Shares of memory chip maker SanDisk plummeted nearly 31 percent to US$9.91 per share after the bell on the news that Samsung has dropped its offer to acquire the troubled Milpitas, Calif.-based semiconductor company.
Korea-based Samsung first made its $26 per share offer six months ago in a letter to SanDisk’s board of directors, which rejected it as too low.
Samsung’s decision to rescind its offer follows SanDisk’s financial results announcement on Monday. SanDisk reported a third-quarter loss of $155 million, which was well below Wall Street expectations. The company attributed the loss to a massive glut of semiconductors in the memory chip market.
SanDisk also announced on Monday a deal to sell 30 percent of its manufacturing capacity to joint-venture partner Toshiba for about $1 billion, a move designed to decrease its exposure in the memory chip market and shore up its balance sheet.
SanDisk’s memory chips are used in a variety of consumer electronics devices — mobile phones, MP3 players and digital cameras, just to name a few.
Is the Dance Really Over?
Despite Wednesday’s announcement, the possibility of a Samsung and SanDisk deal might not be quite dead.
“I don’t think it’s over,” Doug Freedman, an equity analyst at American Technology Research, told the E-Commerce Times. “This is only Act 1. [Samsung] has an ongoing business relationship with SanDisk. Samsung pays SanDisk royalties for the use of its intellectual property.”
That agreement expires in 2009, Freedman noted.
“Samsung isn’t looking to acquire SanDisk for its memory capacity,” he said. “When you buy memory capacity, you’re buying equipment that has a useful life of three or four years. It’s a depreciating asset. They’re going to have to come to some kind of agreement regarding their royalties relationship in the next nine to 10 months.”
What Samsung Really Wants
Samsung is already the No. 1 maker of memory chips, which makes it unlikely it’s after SanDisk’s manufacturing capacity.
What Samsung really wants is SanDisk’s intellectual property, Freedman said.
“Clearly, Samsung thought SanDisk’s intellectual property was important enough to make an offer in the first place,” he observed. “I think the market has completely missed that point. You’ve got the No. 1 guy trying to take out a competitor to get its IP.”
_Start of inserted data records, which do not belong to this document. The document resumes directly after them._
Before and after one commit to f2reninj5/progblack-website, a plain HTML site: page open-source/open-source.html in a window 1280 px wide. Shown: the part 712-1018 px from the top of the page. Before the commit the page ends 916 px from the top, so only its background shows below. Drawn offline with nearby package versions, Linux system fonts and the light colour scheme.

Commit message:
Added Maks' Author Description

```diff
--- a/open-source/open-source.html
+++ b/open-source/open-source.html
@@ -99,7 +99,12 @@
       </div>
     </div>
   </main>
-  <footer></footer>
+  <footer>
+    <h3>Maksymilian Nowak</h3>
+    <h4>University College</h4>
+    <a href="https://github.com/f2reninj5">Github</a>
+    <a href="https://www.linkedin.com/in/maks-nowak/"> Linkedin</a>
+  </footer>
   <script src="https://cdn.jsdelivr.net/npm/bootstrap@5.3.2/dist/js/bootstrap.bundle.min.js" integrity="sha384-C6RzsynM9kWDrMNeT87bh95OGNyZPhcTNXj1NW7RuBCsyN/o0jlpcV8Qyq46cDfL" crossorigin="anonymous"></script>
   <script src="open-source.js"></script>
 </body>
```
However, given the resistance to a deal put up by SanDisk’s board, Samsung may have to appeal directly to shareholders in order to get a deal done.
“I think over the next nine months, there will be more activity along this line,” said Freedman. At the end of the day, the decision may rest in the hands of SanDisk’s shareholders.